* _Your instructions_:
Every line in the records below that holds "MODIFIED" must be identified and copied.
● ● ●
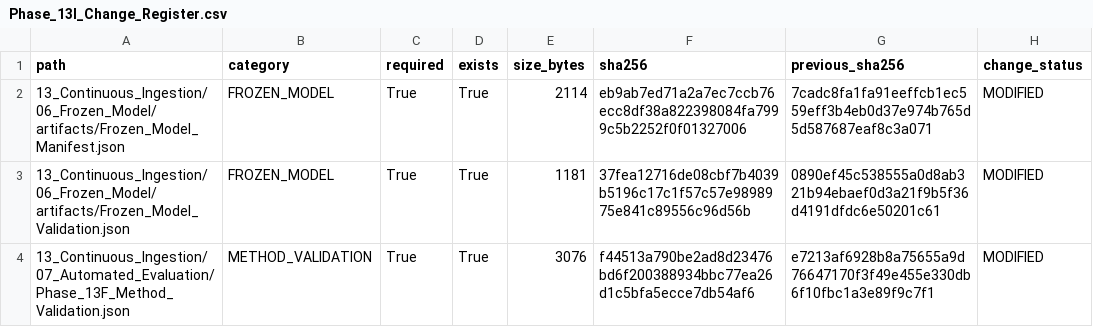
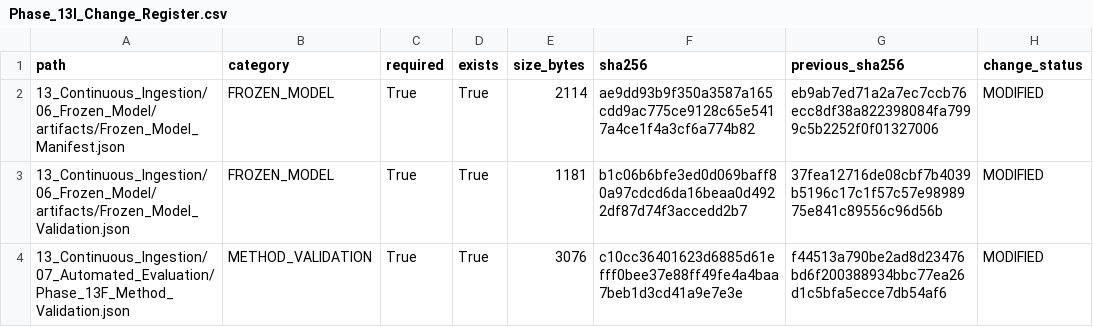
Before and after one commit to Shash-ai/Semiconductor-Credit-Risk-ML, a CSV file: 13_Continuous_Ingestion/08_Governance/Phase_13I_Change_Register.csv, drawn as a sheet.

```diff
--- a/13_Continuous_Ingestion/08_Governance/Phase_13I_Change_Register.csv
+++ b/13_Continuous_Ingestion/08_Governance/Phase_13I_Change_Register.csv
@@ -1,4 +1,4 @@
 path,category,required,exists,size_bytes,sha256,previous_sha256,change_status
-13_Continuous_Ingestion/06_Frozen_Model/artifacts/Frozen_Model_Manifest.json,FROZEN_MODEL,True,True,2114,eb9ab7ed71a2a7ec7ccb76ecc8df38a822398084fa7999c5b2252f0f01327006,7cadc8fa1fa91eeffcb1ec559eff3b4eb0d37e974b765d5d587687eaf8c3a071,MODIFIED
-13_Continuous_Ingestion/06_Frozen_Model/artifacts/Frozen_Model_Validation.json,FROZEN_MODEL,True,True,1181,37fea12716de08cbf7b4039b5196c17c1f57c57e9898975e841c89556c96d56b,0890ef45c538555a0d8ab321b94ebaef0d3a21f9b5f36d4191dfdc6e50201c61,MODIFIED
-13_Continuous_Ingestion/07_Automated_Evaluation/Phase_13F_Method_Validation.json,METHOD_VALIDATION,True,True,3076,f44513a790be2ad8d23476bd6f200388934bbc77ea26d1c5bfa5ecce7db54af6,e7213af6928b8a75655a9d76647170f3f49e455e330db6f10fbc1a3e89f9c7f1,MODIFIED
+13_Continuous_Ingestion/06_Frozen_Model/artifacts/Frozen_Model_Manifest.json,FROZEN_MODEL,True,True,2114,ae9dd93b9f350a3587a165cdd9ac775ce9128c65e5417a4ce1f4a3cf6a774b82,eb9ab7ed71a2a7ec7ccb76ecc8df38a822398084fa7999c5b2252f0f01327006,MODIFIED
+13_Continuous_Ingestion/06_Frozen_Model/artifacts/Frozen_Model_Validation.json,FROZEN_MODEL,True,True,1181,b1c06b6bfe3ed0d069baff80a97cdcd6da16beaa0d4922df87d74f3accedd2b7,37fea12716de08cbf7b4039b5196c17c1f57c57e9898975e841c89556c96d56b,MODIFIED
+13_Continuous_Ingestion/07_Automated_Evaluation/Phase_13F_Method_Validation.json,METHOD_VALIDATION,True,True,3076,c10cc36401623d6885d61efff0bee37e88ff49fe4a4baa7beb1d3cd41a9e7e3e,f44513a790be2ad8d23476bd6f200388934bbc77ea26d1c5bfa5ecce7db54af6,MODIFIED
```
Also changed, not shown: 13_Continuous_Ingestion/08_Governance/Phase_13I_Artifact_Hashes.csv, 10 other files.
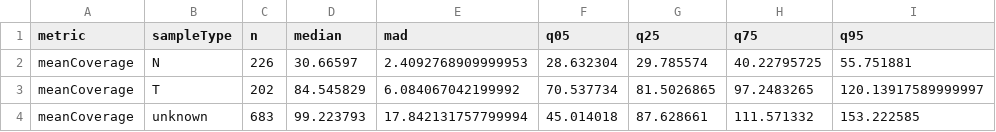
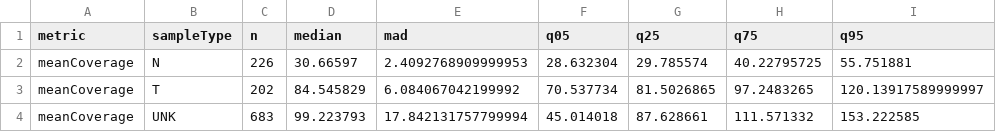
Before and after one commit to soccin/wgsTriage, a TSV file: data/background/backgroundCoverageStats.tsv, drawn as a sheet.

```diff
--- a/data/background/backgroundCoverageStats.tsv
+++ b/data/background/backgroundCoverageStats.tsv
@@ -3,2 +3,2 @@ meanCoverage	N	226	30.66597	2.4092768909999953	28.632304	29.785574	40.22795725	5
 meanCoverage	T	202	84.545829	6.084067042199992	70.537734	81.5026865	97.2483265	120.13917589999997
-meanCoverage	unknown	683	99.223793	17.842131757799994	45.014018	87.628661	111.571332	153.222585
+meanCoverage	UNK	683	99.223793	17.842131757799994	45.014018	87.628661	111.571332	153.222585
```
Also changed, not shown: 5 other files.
● ● ●
* _Task output_:
-13_Continuous_Ingestion/06_Frozen_Model/artifacts/Frozen_Model_Manifest.json,FROZEN_MODEL,True,True,2114,eb9ab7ed71a2a7ec7ccb76ecc8df38a822398084fa7999c5b2252f0f01327006,7cadc8fa1fa91eeffcb1ec559eff3b4eb0d37e974b765d5d587687eaf8c3a071,MODIFIED
-13_Continuous_Ingestion/06_Frozen_Model/artifacts/Frozen_Model_Validation.json,FROZEN_MODEL,True,True,1181,37fea12716de08cbf7b4039b5196c17c1f57c57e9898975e841c89556c96d56b,0890ef45c538555a0d8ab321b94ebaef0d3a21f9b5f36d4191dfdc6e50201c61,MODIFIED
-13_Continuous_Ingestion/07_Automated_Evaluation/Phase_13F_Method_Validation.json,METHOD_VALIDATION,True,True,3076,f44513a790be2ad8d23476bd6f200388934bbc77ea26d1c5bfa5ecce7db54af6,e7213af6928b8a75655a9d76647170f3f49e455e330db6f10fbc1a3e89f9c7f1,MODIFIED
+13_Continuous_Ingestion/06_Frozen_Model/artifacts/Frozen_Model_Manifest.json,FROZEN_MODEL,True,True,2114,ae9dd93b9f350a3587a165cdd9ac775ce9128c65e5417a4ce1f4a3cf6a774b82,eb9ab7ed71a2a7ec7ccb76ecc8df38a822398084fa7999c5b2252f0f01327006,MODIFIED
+13_Continuous_Ingestion/06_Frozen_Model/artifacts/Frozen_Model_Validation.json,FROZEN_MODEL,True,True,1181,b1c06b6bfe3ed0d069baff80a97cdcd6da16beaa0d4922df87d74f3accedd2b7,37fea12716de08cbf7b4039b5196c17c1f57c57e9898975e841c89556c96d56b,MODIFIED
+13_Continuous_Ingestion/07_Automated_Evaluation/Phase_13F_Method_Validation.json,METHOD_VALIDATION,True,True,3076,c10cc36401623d6885d61efff0bee37e88ff49fe4a4baa7beb1d3cd41a9e7e3e,f44513a790be2ad8d23476bd6f200388934bbc77ea26d1c5bfa5ecce7db54af6,MODIFIED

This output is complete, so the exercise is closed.